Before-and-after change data
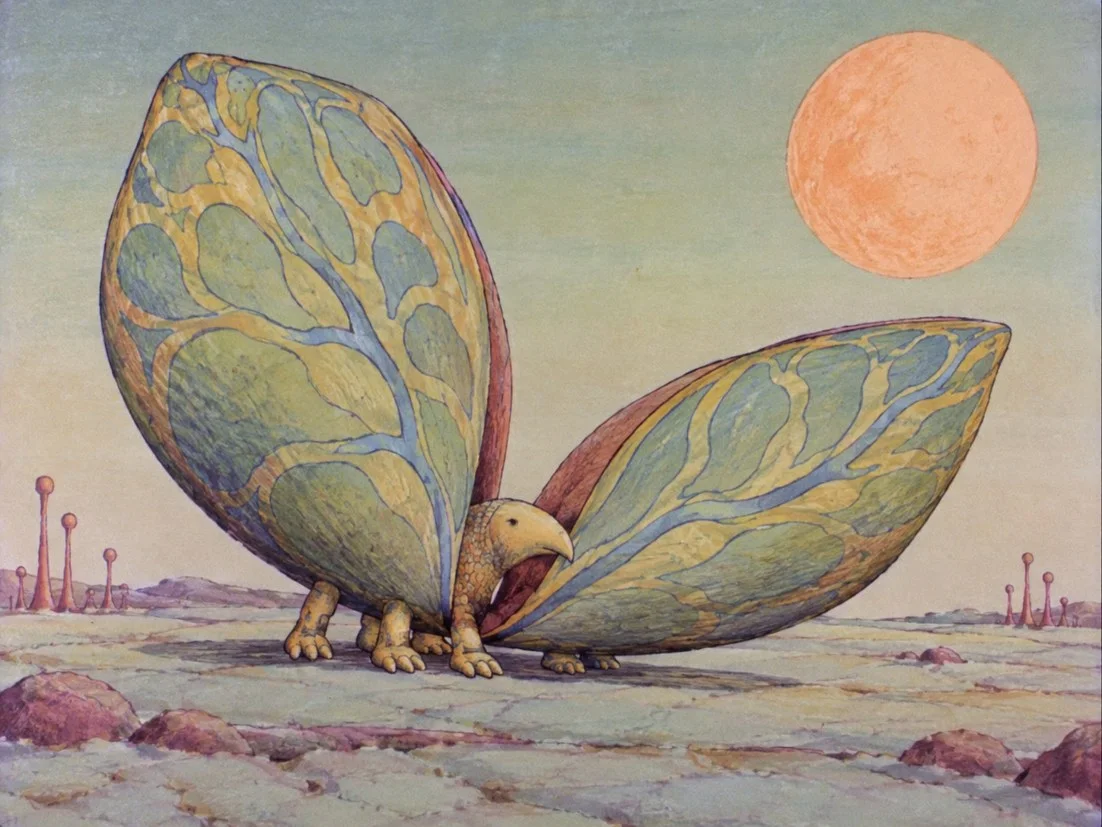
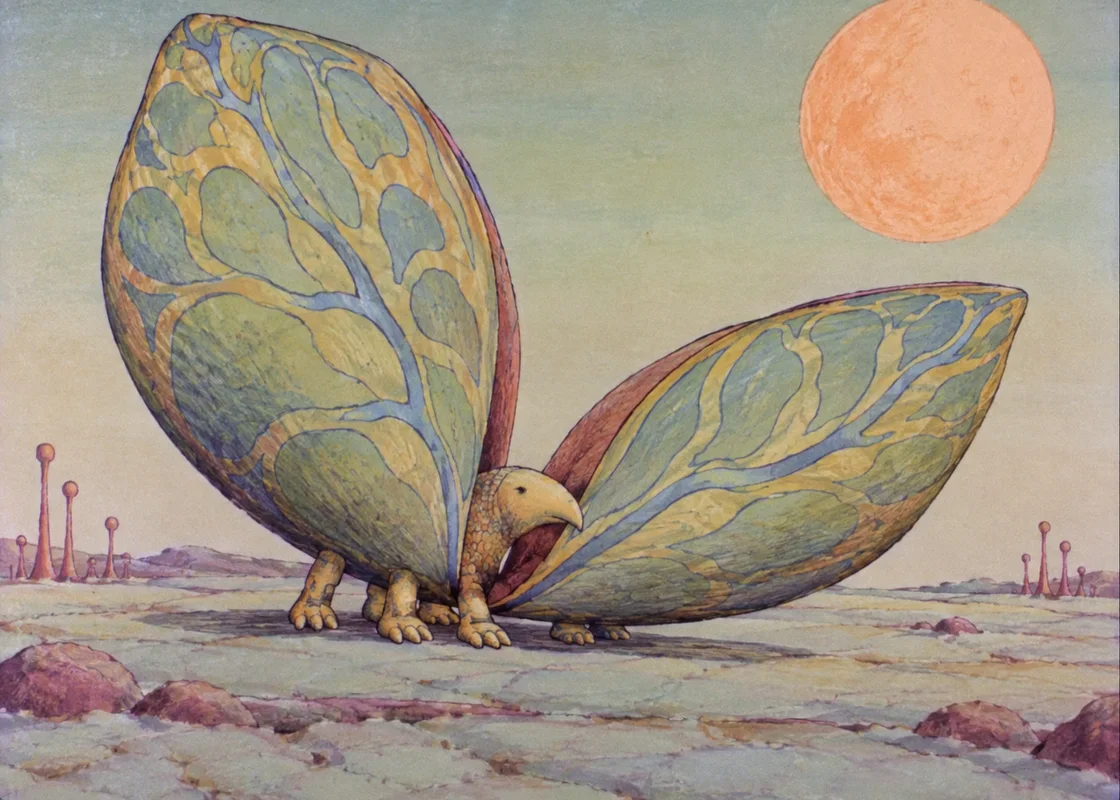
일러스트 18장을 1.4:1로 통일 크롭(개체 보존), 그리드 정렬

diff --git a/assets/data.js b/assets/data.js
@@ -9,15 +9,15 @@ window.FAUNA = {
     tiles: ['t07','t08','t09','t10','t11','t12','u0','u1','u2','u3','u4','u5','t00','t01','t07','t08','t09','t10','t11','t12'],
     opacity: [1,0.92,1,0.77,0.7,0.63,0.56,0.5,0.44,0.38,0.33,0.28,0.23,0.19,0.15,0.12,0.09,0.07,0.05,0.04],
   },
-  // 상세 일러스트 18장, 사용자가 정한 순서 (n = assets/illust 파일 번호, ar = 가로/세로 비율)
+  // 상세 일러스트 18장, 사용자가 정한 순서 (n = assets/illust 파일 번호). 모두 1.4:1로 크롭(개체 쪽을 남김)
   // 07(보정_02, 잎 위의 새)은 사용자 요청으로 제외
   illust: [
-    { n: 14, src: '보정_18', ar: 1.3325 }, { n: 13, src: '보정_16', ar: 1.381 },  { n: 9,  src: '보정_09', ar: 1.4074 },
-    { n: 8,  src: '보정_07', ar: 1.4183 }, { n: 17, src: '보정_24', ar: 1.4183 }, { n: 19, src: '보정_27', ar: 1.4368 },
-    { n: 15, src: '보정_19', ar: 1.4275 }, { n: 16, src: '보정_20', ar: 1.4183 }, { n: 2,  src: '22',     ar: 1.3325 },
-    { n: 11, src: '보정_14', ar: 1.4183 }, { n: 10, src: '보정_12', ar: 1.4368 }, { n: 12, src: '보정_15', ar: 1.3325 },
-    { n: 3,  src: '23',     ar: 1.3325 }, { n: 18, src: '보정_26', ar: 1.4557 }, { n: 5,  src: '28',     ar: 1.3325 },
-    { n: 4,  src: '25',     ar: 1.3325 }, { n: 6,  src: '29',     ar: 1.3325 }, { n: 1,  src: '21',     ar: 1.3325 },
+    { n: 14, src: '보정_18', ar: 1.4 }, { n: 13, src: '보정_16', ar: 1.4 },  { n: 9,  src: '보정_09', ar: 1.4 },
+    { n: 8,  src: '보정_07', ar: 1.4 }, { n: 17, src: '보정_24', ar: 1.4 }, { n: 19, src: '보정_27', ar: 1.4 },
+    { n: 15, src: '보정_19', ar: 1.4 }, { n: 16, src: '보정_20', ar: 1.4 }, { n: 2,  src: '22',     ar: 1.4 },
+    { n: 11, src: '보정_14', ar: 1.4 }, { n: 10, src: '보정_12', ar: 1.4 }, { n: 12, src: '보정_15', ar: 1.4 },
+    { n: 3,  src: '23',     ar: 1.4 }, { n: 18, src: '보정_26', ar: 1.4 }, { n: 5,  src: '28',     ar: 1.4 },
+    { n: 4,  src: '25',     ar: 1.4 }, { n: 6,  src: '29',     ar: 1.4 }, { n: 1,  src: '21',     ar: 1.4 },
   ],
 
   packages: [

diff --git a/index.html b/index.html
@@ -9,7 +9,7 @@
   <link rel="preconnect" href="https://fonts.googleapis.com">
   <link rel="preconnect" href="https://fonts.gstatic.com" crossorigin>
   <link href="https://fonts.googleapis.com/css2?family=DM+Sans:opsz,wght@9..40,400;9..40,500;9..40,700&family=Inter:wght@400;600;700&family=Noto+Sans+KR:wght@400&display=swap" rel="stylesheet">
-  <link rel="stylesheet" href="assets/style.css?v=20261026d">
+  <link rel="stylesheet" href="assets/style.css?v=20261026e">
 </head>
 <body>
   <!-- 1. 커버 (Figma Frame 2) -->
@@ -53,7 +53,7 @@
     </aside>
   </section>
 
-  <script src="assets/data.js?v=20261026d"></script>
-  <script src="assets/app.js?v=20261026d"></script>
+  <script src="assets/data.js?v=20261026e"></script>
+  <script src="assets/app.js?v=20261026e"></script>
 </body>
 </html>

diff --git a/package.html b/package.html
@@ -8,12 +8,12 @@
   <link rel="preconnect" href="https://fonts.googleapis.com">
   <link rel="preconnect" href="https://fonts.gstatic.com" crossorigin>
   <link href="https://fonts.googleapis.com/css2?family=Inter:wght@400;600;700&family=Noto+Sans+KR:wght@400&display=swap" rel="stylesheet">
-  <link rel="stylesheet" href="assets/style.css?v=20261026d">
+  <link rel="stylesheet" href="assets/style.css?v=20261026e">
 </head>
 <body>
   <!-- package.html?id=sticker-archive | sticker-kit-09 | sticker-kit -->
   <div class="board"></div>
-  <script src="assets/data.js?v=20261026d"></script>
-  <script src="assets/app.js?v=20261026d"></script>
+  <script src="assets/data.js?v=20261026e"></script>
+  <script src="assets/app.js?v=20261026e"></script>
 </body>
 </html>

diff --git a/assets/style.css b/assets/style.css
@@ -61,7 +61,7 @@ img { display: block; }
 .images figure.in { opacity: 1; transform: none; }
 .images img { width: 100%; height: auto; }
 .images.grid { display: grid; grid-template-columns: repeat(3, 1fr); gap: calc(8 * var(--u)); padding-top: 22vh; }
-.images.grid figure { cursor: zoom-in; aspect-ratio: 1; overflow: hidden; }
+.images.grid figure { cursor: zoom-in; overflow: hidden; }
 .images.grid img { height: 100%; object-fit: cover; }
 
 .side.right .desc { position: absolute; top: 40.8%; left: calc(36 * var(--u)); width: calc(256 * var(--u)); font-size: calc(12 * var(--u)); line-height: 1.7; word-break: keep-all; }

» **Work instruction**: Reproduce each line of the records exactly, omitting any picture.

» **Exercise solution**:
일러스트 18장을 1.4:1로 통일 크롭(개체 보존), 그리드 정렬

diff --git a/assets/data.js b/assets/data.js
@@ -9,15 +9,15 @@ window.FAUNA = {
     tiles: ['t07','t08','t09','t10','t11','t12','u0','u1','u2','u3','u4','u5','t00','t01','t07','t08','t09','t10','t11','t12'],
     opacity: [1,0.92,1,0.77,0.7,0.63,0.56,0.5,0.44,0.38,0.33,0.28,0.23,0.19,0.15,0.12,0.09,0.07,0.05,0.04],
   },
-  // 상세 일러스트 18장, 사용자가 정한 순서 (n = assets/illust 파일 번호, ar = 가로/세로 비율)
+  // 상세 일러스트 18장, 사용자가 정한 순서 (n = assets/illust 파일 번호). 모두 1.4:1로 크롭(개체 쪽을 남김)
   // 07(보정_02, 잎 위의 새)은 사용자 요청으로 제외
   illust: [
-    { n: 14, src: '보정_18', ar: 1.3325 }, { n: 13, src: '보정_16', ar: 1.381 },  { n: 9,  src: '보정_09', ar: 1.4074 },
-    { n: 8,  src: '보정_07', ar: 1.4183 }, { n: 17, src: '보정_24', ar: 1.4183 }, { n: 19, src: '보정_27', ar: 1.4368 },
-    { n: 15, src: '보정_19', ar: 1.4275 }, { n: 16, src: '보정_20', ar: 1.4183 }, { n: 2,  src: '22',     ar: 1.3325 },
-    { n: 11, src: '보정_14', ar: 1.4183 }, { n: 10, src: '보정_12', ar: 1.4368 }, { n: 12, src: '보정_15', ar: 1.3325 },
-    { n: 3,  src: '23',     ar: 1.3325 }, { n: 18, src: '보정_26', ar: 1.4557 }, { n: 5,  src: '28',     ar: 1.3325 },
-    { n: 4,  src: '25',     ar: 1.3325 }, { n: 6,  src: '29',     ar: 1.3325 }, { n: 1,  src: '21',     ar: 1.3325 },
+    { n: 14, src: '보정_18', ar: 1.4 }, { n: 13, src: '보정_16', ar: 1.4 },  { n: 9,  src: '보정_09', ar: 1.4 },
+    { n: 8,  src: '보정_07', ar: 1.4 }, { n: 17, src: '보정_24', ar: 1.4 }, { n: 19, src: '보정_27', ar: 1.4 },
+    { n: 15, src: '보정_19', ar: 1.4 }, { n: 16, src: '보정_20', ar: 1.4 }, { n: 2,  src: '22',     ar: 1.4 },
+    { n: 11, src: '보정_14', ar: 1.4 }, { n: 10, src: '보정_12', ar: 1.4 }, { n: 12, src: '보정_15', ar: 1.4 },
+    { n: 3,  src: '23',     ar: 1.4 }, { n: 18, src: '보정_26', ar: 1.4 }, { n: 5,  src: '28',     ar: 1.4 },
+    { n: 4,  src: '25',     ar: 1.4 }, { n: 6,  src: '29',     ar: 1.4 }, { n: 1,  src: '21',     ar: 1.4 },
   ],
 
   packages: [

diff --git a/index.html b/index.html
@@ -9,7 +9,7 @@
   <link rel="preconnect" href="https://fonts.googleapis.com">
   <link rel="preconnect" href="https://fonts.gstatic.com" crossorigin>
   <link href="https://fonts.googleapis.com/css2?family=DM+Sans:opsz,wght@9..40,400;9..40,500;9..40,700&family=Inter:wght@400;600;700&family=Noto+Sans+KR:wght@400&display=swap" rel="stylesheet">
-  <link rel="stylesheet" href="assets/style.css?v=20261026d">
+  <link rel="stylesheet" href="assets/style.css?v=20261026e">
 </head>
 <body>
   <!-- 1. 커버 (Figma Frame 2) -->
@@ -53,7 +53,7 @@
     </aside>
   </section>
 
-  <script src="assets/data.js?v=20261026d"></script>
-  <script src="assets/app.js?v=20261026d"></script>
+  <script src="assets/data.js?v=20261026e"></script>
+  <script src="assets/app.js?v=20261026e"></script>
 </body>
 </html>

diff --git a/package.html b/package.html
@@ -8,12 +8,12 @@
   <link rel="preconnect" href="https://fonts.googleapis.com">
   <link rel="preconnect" href="https://fonts.gstatic.com" crossorigin>
   <link href="https://fonts.googleapis.com/css2?family=Inter:wght@400;600;700&family=Noto+Sans+KR:wght@400&display=swap" rel="stylesheet">
-  <link rel="stylesheet" href="assets/style.css?v=20261026d">
+  <link rel="stylesheet" href="assets/style.css?v=20261026e">
 </head>
 <body>
   <!-- package.html?id=sticker-archive | sticker-kit-09 | sticker-kit -->
   <div class="board"></div>
-  <script src="assets/data.js?v=20261026d"></script>
-  <script src="assets/app.js?v=20261026d"></script>
+  <script src="assets/data.js?v=20261026e"></script>
+  <script src="assets/app.js?v=20261026e"></script>
 </body>
 </html>

diff --git a/assets/style.css b/assets/style.css
@@ -61,7 +61,7 @@ img { display: block; }
 .images figure.in { opacity: 1; transform: none; }
 .images img { width: 100%; height: auto; }
 .images.grid { display: grid; grid-template-columns: repeat(3, 1fr); gap: calc(8 * var(--u)); padding-top: 22vh; }
-.images.grid figure { cursor: zoom-in; aspect-ratio: 1; overflow: hidden; }
+.images.grid figure { cursor: zoom-in; overflow: hidden; }
 .images.grid img { height: 100%; object-fit: cover; }
 
 .side.right .desc { position: absolute; top: 40.8%; left: calc(36 * var(--u)); width: calc(256 * var(--u)); font-size: calc(12 * var(--u)); line-height: 1.7; word-break: keep-all; }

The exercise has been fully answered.